Smithsgold - 8/27/2014 10:24 AM
Category: Equipment
Replies: 2

Seven Things You Didn’t Know About Dive Masks, Fins and Snorkels – But Should
by Daryl Carson

As scuba divers, we’re intimately connected to our equipment, especially our most fundamental gear — masks, fins and snorkels. But do you know who was the first human to strap fins on, or why mask lens are tempered? Check out these surprising facts.

1. Be thankful for silicone mask skirts. In the early days, when masks had rubber skirts, divers sometimes surfaced with their faces tinged with a ring of black.

2. Not only do objects underwater appear 25-precent closer than they really are, but the combined effect of the mask lens and water makes them appear 34-percent larger. Now, how big was that shark?

3. Many divers know tempered glass lenses are stronger than standard glass, but they’re also safer, because if broken they crumble into tiny pieces less likely to cause injury.

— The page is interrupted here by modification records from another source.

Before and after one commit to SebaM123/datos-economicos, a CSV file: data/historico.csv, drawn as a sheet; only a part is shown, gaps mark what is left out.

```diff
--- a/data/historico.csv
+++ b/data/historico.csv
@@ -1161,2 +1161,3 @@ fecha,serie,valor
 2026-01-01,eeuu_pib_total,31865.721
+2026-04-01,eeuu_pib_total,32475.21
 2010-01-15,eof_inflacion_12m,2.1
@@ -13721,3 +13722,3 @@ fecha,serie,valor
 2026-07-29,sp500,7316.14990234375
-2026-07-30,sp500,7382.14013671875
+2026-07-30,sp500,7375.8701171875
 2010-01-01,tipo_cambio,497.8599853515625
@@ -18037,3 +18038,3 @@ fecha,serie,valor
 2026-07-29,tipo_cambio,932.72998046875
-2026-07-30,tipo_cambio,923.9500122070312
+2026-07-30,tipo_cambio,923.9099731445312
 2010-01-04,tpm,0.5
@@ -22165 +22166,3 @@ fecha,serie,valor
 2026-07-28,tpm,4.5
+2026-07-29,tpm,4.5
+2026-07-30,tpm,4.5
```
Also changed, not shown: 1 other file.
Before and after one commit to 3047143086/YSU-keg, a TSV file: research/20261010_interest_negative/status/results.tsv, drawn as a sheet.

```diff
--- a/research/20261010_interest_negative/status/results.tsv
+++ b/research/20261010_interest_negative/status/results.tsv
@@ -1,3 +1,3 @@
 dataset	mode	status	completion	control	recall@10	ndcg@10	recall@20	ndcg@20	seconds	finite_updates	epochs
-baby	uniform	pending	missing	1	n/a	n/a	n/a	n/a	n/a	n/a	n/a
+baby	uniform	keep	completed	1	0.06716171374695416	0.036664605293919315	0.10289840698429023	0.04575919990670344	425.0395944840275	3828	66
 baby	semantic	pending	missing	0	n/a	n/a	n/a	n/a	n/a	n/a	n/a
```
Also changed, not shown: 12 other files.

4. While most divers clean the protective film off a new mask by scrubbing it with a mild abrasive, it’s possible to (carefully) burn the film off using a lighter.

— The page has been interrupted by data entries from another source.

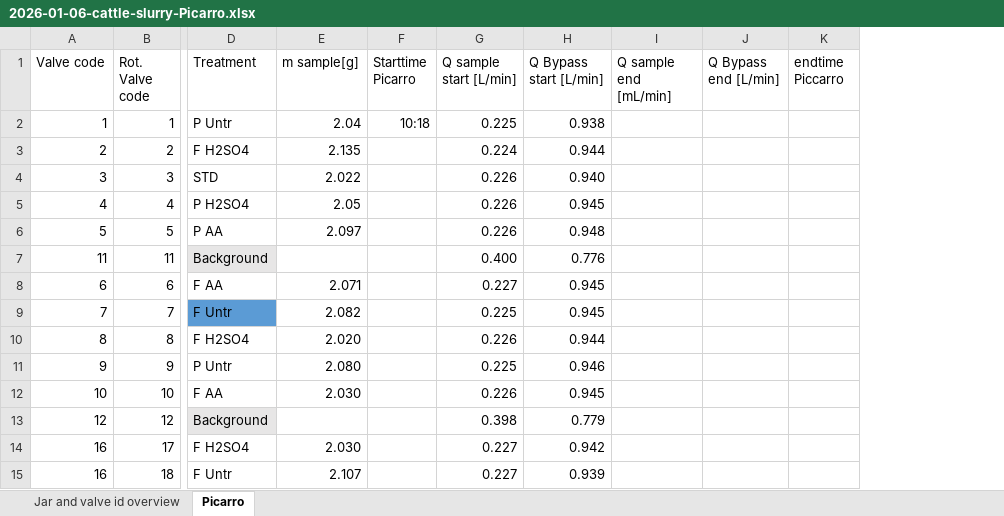
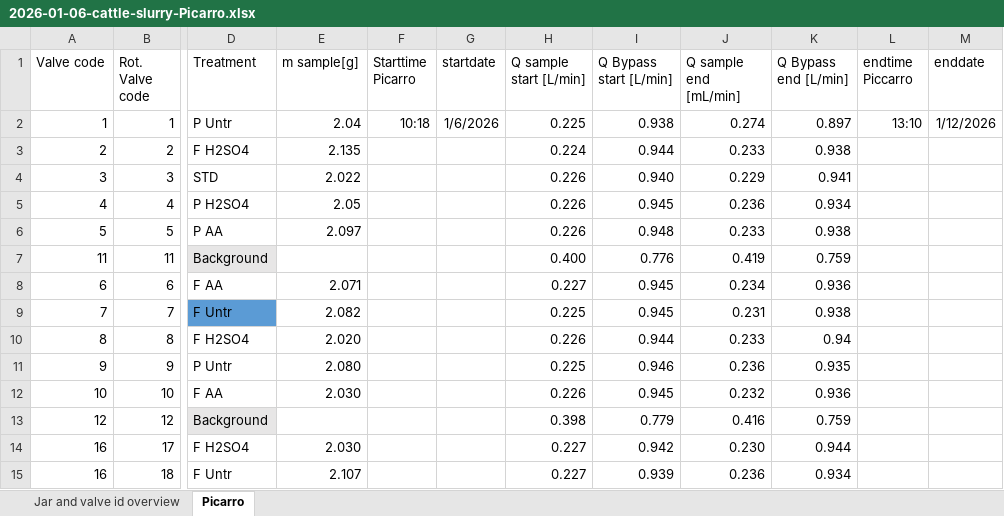
Before and after one commit to AU-BCE-EE/Larsen-2025-Masterthesis-DFCs, an Excel workbook: Lab-trails/2026-01-06-cattle-slurry/2026-01-06-cattle-slurry-Picarro.xlsx, sheet Picarro, drawn as a sheet; only a part is shown, gaps mark what is left out; values as stored, in another font and other column widths than the file's, no borders; addresses are those after the commit; the diff covers the shown part only; the diff names each change by its address in the sheet, - before the commit and + after, or states it on an @@ line.

Commit message:
start Interp F Cattle slurry
Started on interpolation and integration script for field cattle slurry

imported the data, created a compact dict with valve_dfs as values

notice odd behaviour with TIME_NORM_LOCAL collum

```diff
--- a/Lab-trails/2026-01-06-cattle-slurry/2026-01-06-cattle-slurry-Picarro.xlsx (sheet Picarro)
+++ b/Lab-trails/2026-01-06-cattle-slurry/2026-01-06-cattle-slurry-Picarro.xlsx (sheet Picarro)
+column G (startdate), row 2: 1/6/2026
+column M (enddate), row 2: 1/12/2026
-J2 (Q sample end [mL/min]): (empty)
+J2 (Q sample end [mL/min]): 0.274
-K2 (Q Bypass end [L/min]): (empty)
+K2 (Q Bypass end [L/min]): 0.897
-L2 (endtime Piccarro): (empty)
+L2 (endtime Piccarro): 13:10
-J3 (Q sample end [mL/min]): (empty)
+J3 (Q sample end [mL/min]): 0.233
-K3 (Q Bypass end [L/min]): (empty)
+K3 (Q Bypass end [L/min]): 0.938
-J4 (Q sample end [mL/min]): (empty)
+J4 (Q sample end [mL/min]): 0.229
-K4 (Q Bypass end [L/min]): (empty)
+K4 (Q Bypass end [L/min]): 0.941
-J5 (Q sample end [mL/min]): (empty)
+J5 (Q sample end [mL/min]): 0.236
-K5 (Q Bypass end [L/min]): (empty)
+K5 (Q Bypass end [L/min]): 0.934
-J6 (Q sample end [mL/min]): (empty)
+J6 (Q sample end [mL/min]): 0.233
-K6 (Q Bypass end [L/min]): (empty)
+K6 (Q Bypass end [L/min]): 0.938
-J7 (Q sample end [mL/min]): (empty)
+J7 (Q sample end [mL/min]): 0.419
-K7 (Q Bypass end [L/min]): (empty)
+K7 (Q Bypass end [L/min]): 0.759
-J8 (Q sample end [mL/min]): (empty)
+J8 (Q sample end [mL/min]): 0.234
-K8 (Q Bypass end [L/min]): (empty)
+K8 (Q Bypass end [L/min]): 0.936
-J9 (Q sample end [mL/min]): (empty)
+J9 (Q sample end [mL/min]): 0.231
-K9 (Q Bypass end [L/min]): (empty)
+K9 (Q Bypass end [L/min]): 0.938
-J10 (Q sample end [mL/min]): (empty)
+J10 (Q sample end [mL/min]): 0.233
-K10 (Q Bypass end [L/min]): (empty)
+K10 (Q Bypass end [L/min]): 0.94
-J11 (Q sample end [mL/min]): (empty)
+J11 (Q sample end [mL/min]): 0.236
-K11 (Q Bypass end [L/min]): (empty)
+K11 (Q Bypass end [L/min]): 0.935
-J12 (Q sample end [mL/min]): (empty)
+J12 (Q sample end [mL/min]): 0.232
-K12 (Q Bypass end [L/min]): (empty)
+K12 (Q Bypass end [L/min]): 0.936
-J13 (Q sample end [mL/min]): (empty)
+J13 (Q sample end [mL/min]): 0.416
-K13 (Q Bypass end [L/min]): (empty)
+K13 (Q Bypass end [L/min]): 0.759
-J14 (Q sample end [mL/min]): (empty)
+J14 (Q sample end [mL/min]): 0.230
-K14 (Q Bypass end [L/min]): (empty)
+K14 (Q Bypass end [L/min]): 0.944
-J15 (Q sample end [mL/min]): (empty)
+J15 (Q sample end [mL/min]): 0.236
-K15 (Q Bypass end [L/min]): (empty)
+K15 (Q Bypass end [L/min]): 0.934
```
Also changed, not shown: 20 edited cells elsewhere in this sheet, formulas that keep their value, Lab-trails/2026-01-06-cattle-slurry/2026-01-06-cattle-slurry-data.xlsx, 18 other files.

5. Snorkels are ancient technology. Sponge farmers on the island of Crete may have used snorkels made out of hollow reeds as early as 3,000 B.C.

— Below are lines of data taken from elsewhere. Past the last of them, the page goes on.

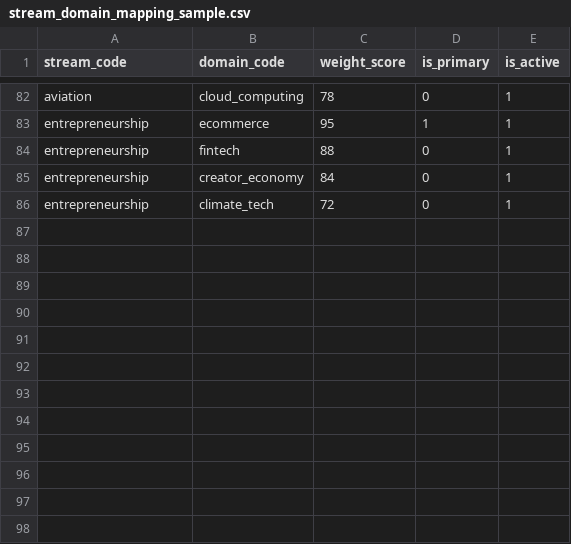
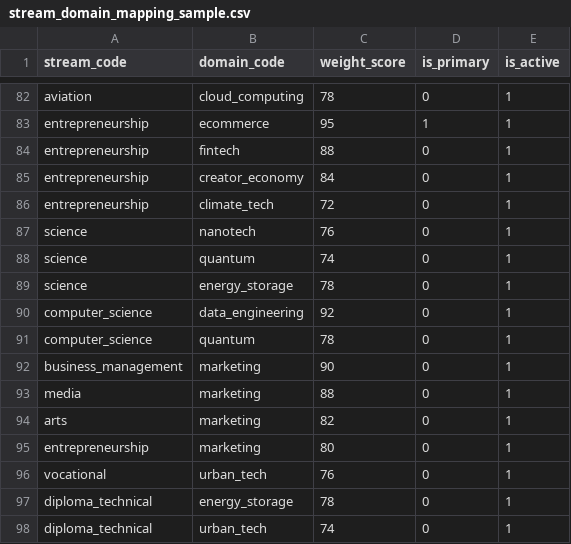
Before and after one commit to nkukadiya89/Future4u-backend, a CSV file: core/management/source/stream_domain_mapping_sample.csv, drawn as a sheet; only a part is shown, gaps mark what is left out.

```diff
--- a/core/management/source/stream_domain_mapping_sample.csv
+++ b/core/management/source/stream_domain_mapping_sample.csv
@@ -86 +86,13 @@ entrepreneurship,creator_economy,84,0,1
 entrepreneurship,climate_tech,72,0,1
+science,nanotech,76,0,1
+science,quantum,74,0,1
+science,energy_storage,78,0,1
+computer_science,data_engineering,92,0,1
+computer_science,quantum,78,0,1
+business_management,marketing,90,0,1
+media,marketing,88,0,1
+arts,marketing,82,0,1
+entrepreneurship,marketing,80,0,1
+vocational,urban_tech,76,0,1
+diploma_technical,energy_storage,78,0,1
+diploma_technical,urban_tech,74,0,1
```
Also changed, not shown: core/management/source/career_master_sample.csv, core/management/source/domain_career_mapping_sample.csv, 7 other files.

6. The earliest fin designs came from some of history’s most creative minds, including Leonardo DaVinci and Benjamin Franklin. Franklin made fins from thin wood and used them in Boston’s Charles River.

7. The first mass-produced dive fin in the U.S. came from Churchill Swim Fins, established in 1938. The basic green, buoyant fins are still the style preferred by many West Coast body surfers today.